▶ **The task**: Scan the data beneath this task and copy each line that includes "overview".

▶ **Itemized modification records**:

==*==

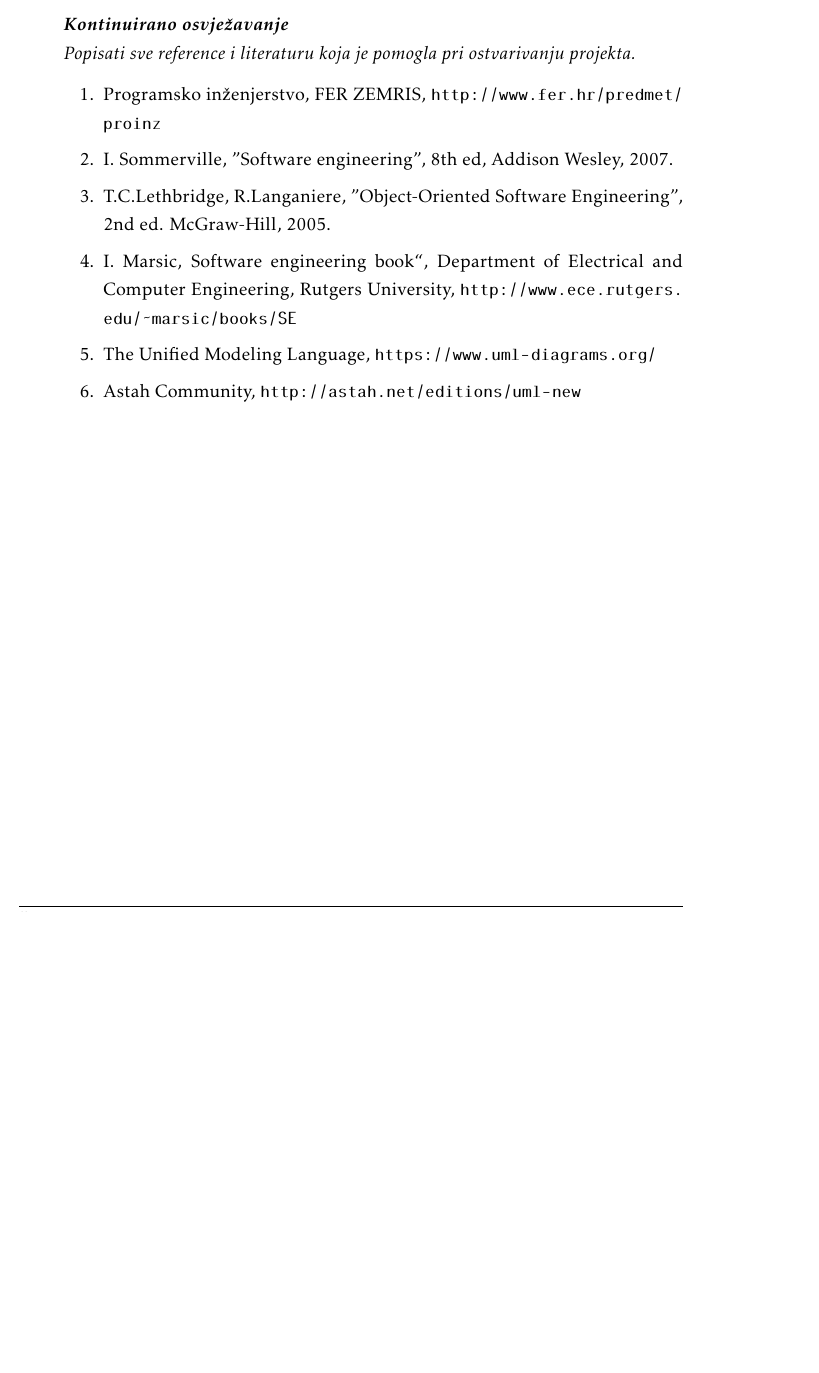
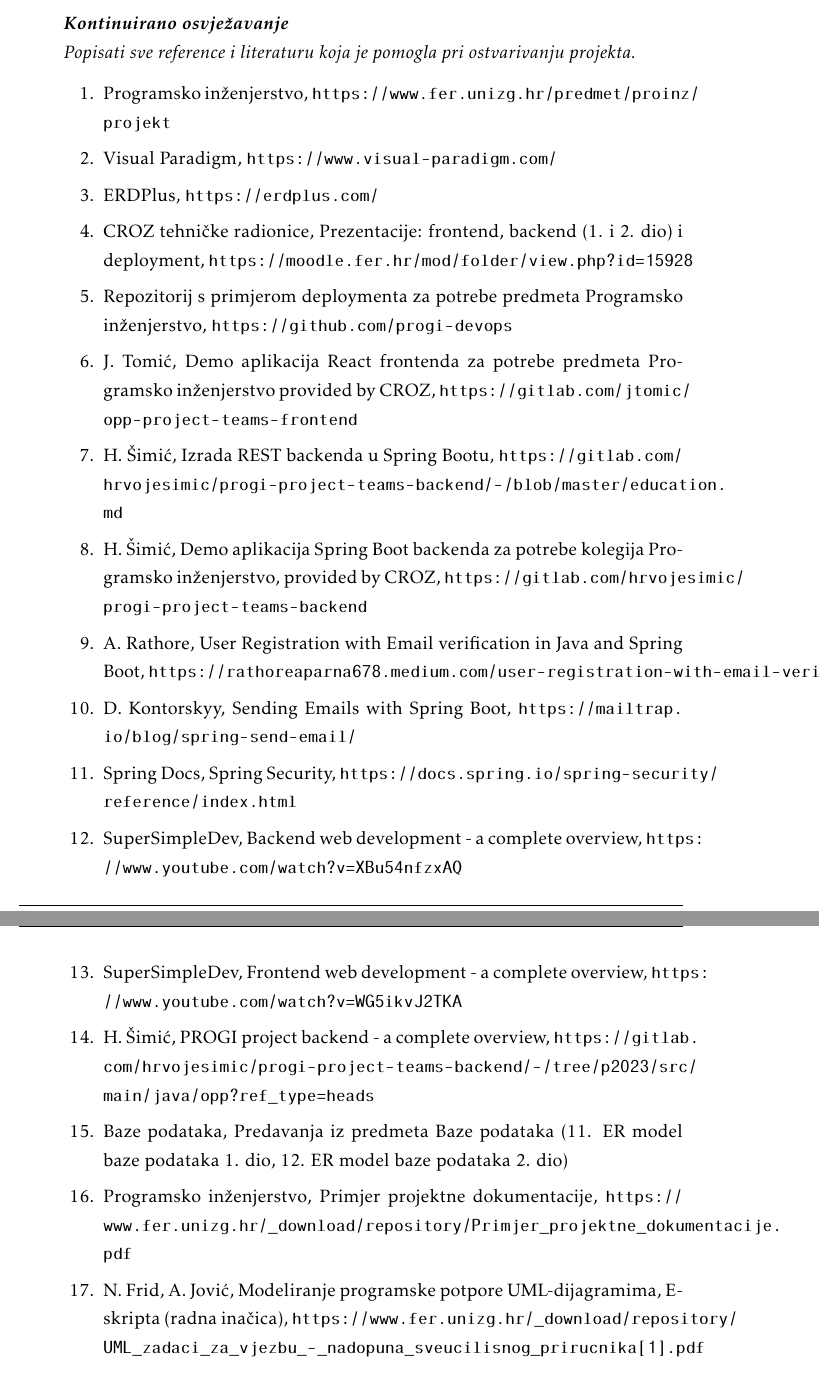
Before and after one commit to matkokrnic/sargarepoljupci, a LaTeX document (dokumentacija/PROGI_ProjektnaDokumentacija.tex, which reads dokumentacija/Literatura.tex): part of page 45 of 51 before the commit and two parts of pages 45 and 46 of 52 after it, the two joined at a grey line, cut so that both start at the same text, the shorter picture padded with empty space. Compiled offline with pdfLaTeX.

Commit message:
Dodane reference i popravljen opis projektnog zadatka

```diff
--- a/dokumentacija/Literatura.tex
+++ b/dokumentacija/Literatura.tex
@@ -8,15 +8,40 @@
 
 		\begin{enumerate}
 
+			\item Programsko inženjerstvo, \url{https://www.fer.unizg.hr/predmet/proinz/projekt}
 
-			\item  Programsko inženjerstvo, FER ZEMRIS, \url{http://www.fer.hr/predmet/proinz}
+			\item Visual Paradigm, \url{https://www.visual-paradigm.com/}
 
-			\item  I. Sommerville, "Software engineering", 8th ed, Addison Wesley, 2007.
+			\item ERDPlus, \url{https://erdplus.com/}
 
-			\item  T.C.Lethbridge, R.Langaniere, "Object-Oriented Software Engineering", 2nd ed. McGraw-Hill, 2005.
+			\item CROZ tehničke radionice, Prezentacije: frontend, backend (1. i 2. dio) i deployment, \url{https://moodle.fer.hr/mod/folder/view.php?id=15928}
 
-			\item  I. Marsic, Software engineering book``, Department of Electrical and Computer Engineering, Rutgers University, \url{http://www.ece.rutgers.edu/~marsic/books/SE}
+			\item Repozitorij s primjerom deploymenta za potrebe predmeta Programsko inženjerstvo, \url{https://github.com/progi-devops}
 
-			\item  The Unified Modeling Language, \url{https://www.uml-diagrams.org/}
+			\item J. Tomić, Demo aplikacija React frontenda za potrebe predmeta Programsko inženjerstvo provided by CROZ,
+			\url{https://gitlab.com/jtomic/opp-project-teams-frontend}
 
-			\item  Astah Community, \url{http://astah.net/editions/uml-new}
+			\item H. Šimić, Izrada REST backenda u Spring Bootu, \url{https://gitlab.com/hrvojesimic/progi-project-teams-backend/-/blob/master/education.md}
+
+			\item H. Šimić, Demo aplikacija Spring Boot backenda za potrebe kolegija Programsko inženjerstvo, provided by CROZ, \url{https://gitlab.com/hrvojesimic/progi-project-teams-backend}
+
+			\item A. Rathore, User Registration with Email verification in Java and Spring Boot, \url{https://rathoreaparna678.medium.com/user-registration-with-email-verification-in-java-and-spring-boot-bed7cce1e027}
+
+			\item  D. Kontorskyy, Sending Emails with Spring Boot, 	\url{https://mailtrap.io/blog/spring-send-email/}
+
+			\item Spring Docs, Spring Security, 	\url{https://docs.spring.io/spring-security/reference/index.html}
+
+			\item SuperSimpleDev, Backend web development - a complete overview,
+			\url{https://www.youtube.com/watch?v=XBu54nfzxAQ}
+
+			\item SuperSimpleDev, Frontend web development - a complete overview,
+			\url{https://www.youtube.com/watch?v=WG5ikvJ2TKA}
+
+			\item H. Šimić, PROGI project backend - a complete overview,
+			\url{https://gitlab.com/hrvojesimic/progi-project-teams-backend/-/tree/p2023/src/main/java/opp?ref_type=heads}
+
+			\item Baze podataka, Predavanja iz predmeta Baze podataka (11. ER model baze podataka 1. dio, 12. ER model baze podataka 2. dio)
+
+			\item Programsko inženjerstvo, Primjer projektne dokumentacije, \url{https://www.fer.unizg.hr/_download/repository/Primjer_projektne_dokumentacije.pdf}
+
+			\item N. Frid, A. Jović, Modeliranje programske potpore	UML-dijagramima, E-skripta (radna inačica), \url{https://www.fer.unizg.hr/_download/repository/UML_zadaci_za_vjezbu_-_nadopuna_sveucilisnog_prirucnika[1].pdf}
```
Also changed, not shown: dokumentacija/Dnevnik_promjena_dokumentacije.tex (+3 -0 lines), dokumentacija/Opis_projektnog_zadatka.tex (+2 -2 lines), dokumentacija/PROGI_ProjektnaDokumentacija.pdf, dokumentacija/Literatura.tex (13 more changed lines).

==*==

▶ **Answer section**:
+			\item SuperSimpleDev, Backend web development - a complete overview,
+			\item SuperSimpleDev, Frontend web development - a complete overview,
+			\item H. Šimić, PROGI project backend - a complete overview,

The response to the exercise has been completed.